Nutritionists and doctors now know that short term, restrictive, high activity diets do not work long term. Our bodies are designed for 12 weeks of famine and intense exercise and adapt accordingly, to help us survive and keep us alive. That is the very reason short term diets do not work. When we reduce our calorie intake to less than what we need, our metabolism slows down to conserve energy so we have enough to get through ‘hard times’.
Too much information is taken out of context. Yes, people who had been in prison camps for a period of time became skeletal. Do you wonder how they survived? When they were released, special products had to be made to bring them back to normal eating again. They could not just tuck into a roast dinner on leaving their prison. Their bodies had adapted to keep them alive through extreme hardship, inadequate food and excessive activity.
How do we deal with our sedentary lives today?
The bad news: you cannot sustain an unrealistic, fashionable, sinewy teenage boy figure all your life, even if you are a sinewy, teenage boy. If you become an athlete, perhaps you will maintain your size and shape, depending on the consistency of physical activity and, as you get older, the increasingly nutritious diet that you eat.
Think about ‘acquired taste’ and, perhaps, memories of being sick on the first few days of family holidays abroad. These are natural phenonema.
Below are the books I read to gather information from this story, starting with the direct, succinct, to the point and light-hearted This Slimming business by John Yudkin.

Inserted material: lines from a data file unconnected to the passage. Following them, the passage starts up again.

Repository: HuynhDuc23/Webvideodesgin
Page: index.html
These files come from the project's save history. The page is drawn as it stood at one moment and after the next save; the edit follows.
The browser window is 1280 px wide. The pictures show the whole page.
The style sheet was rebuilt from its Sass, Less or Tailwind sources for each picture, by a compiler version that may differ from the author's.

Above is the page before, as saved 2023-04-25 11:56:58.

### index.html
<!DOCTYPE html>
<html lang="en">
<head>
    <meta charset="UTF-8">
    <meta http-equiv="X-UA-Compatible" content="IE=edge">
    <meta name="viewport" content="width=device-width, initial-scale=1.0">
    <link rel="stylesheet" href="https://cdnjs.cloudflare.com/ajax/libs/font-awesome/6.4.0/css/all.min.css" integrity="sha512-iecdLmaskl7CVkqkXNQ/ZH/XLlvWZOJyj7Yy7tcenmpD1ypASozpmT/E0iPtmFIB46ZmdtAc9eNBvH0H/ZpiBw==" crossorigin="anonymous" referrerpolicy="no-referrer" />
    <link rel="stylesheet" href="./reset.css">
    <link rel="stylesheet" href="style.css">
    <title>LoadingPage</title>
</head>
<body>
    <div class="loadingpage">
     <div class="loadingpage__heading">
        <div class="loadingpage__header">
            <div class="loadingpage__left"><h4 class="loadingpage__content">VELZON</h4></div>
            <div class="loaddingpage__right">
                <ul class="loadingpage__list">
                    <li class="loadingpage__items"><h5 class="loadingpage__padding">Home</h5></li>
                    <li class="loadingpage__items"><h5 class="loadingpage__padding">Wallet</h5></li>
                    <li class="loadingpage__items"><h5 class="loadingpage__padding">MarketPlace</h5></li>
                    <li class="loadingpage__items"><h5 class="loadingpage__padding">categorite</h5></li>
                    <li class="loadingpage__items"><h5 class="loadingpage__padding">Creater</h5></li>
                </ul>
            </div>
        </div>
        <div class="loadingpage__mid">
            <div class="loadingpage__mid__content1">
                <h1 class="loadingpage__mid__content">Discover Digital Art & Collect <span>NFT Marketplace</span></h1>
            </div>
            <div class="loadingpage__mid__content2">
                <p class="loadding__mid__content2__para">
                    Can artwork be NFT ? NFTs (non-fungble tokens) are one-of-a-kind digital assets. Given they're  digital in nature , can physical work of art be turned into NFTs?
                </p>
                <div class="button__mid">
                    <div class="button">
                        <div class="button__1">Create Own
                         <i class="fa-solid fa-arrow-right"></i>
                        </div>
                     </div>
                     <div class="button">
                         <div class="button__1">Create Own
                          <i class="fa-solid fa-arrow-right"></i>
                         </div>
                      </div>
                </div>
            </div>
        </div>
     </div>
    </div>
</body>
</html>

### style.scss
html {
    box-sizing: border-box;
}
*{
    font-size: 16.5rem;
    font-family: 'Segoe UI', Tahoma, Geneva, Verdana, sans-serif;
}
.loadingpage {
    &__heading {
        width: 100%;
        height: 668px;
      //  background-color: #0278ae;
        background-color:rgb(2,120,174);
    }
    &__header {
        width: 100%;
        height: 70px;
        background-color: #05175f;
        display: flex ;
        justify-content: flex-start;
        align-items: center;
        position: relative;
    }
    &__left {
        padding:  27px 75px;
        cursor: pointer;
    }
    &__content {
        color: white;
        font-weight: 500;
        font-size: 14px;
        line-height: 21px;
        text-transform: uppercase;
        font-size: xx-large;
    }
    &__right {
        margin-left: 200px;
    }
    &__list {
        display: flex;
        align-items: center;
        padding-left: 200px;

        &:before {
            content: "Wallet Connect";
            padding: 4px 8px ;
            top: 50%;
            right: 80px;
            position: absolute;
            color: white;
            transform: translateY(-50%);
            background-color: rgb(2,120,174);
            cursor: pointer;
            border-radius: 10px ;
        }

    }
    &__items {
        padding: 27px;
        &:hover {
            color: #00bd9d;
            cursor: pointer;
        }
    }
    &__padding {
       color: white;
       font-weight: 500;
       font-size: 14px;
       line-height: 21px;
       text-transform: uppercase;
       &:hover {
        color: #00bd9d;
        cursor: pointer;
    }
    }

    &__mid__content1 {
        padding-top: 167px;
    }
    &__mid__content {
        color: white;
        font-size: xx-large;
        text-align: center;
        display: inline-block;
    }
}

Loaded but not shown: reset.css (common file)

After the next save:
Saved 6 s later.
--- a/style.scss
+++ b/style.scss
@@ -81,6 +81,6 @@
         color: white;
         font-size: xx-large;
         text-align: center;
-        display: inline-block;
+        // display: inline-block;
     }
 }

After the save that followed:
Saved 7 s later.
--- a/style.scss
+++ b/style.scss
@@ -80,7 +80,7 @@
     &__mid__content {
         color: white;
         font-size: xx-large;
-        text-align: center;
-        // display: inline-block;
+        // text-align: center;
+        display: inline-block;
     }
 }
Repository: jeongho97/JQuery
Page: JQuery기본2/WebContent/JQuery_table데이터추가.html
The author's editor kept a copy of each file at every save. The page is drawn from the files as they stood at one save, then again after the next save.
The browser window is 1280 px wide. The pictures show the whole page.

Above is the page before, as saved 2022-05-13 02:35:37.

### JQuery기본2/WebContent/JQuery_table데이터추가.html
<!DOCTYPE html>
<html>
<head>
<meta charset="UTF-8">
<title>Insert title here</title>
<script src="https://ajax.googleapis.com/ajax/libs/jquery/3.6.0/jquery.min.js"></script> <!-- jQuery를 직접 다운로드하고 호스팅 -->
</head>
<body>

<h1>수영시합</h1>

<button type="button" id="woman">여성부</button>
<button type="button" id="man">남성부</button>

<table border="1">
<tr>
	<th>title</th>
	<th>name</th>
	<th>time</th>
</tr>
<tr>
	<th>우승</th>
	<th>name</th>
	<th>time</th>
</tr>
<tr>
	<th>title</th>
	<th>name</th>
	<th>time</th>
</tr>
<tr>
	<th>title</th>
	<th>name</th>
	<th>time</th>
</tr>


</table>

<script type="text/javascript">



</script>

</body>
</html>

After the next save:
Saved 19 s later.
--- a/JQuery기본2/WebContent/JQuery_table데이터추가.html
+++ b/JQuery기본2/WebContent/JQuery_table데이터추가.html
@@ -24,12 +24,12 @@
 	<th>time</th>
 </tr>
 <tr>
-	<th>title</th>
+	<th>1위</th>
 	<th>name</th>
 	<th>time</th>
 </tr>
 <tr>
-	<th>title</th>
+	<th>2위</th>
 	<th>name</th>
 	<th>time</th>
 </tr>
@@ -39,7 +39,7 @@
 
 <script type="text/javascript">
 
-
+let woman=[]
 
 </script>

Firstly, our young bodies are able to process just about any foods, which means we do not need rich, nutrient dense foods, such as anchovies, avocados, olives or too many eggs until we become adults, in order to get micronutrients we can access from chicken, potatos, cabbage, rice and peas.
The age of thirty is most associated with change to our bodies, lifestyles, routines and responses to food. Thirty may also be the age when we start our own voyages of discovery about food, health and quality of life.
The next blog will look at how to maintain our health and quality of life through food and activity.
Here are the other books. They all focus mainly on nutrition and none of them provide the complete picture and truth behind the statement that all diets run along: ‘eat less exercise more’ to show that a sustained lifestyle with daily activity is the most important part. Weight gains and goes slowly. If rushed, it will bounce back.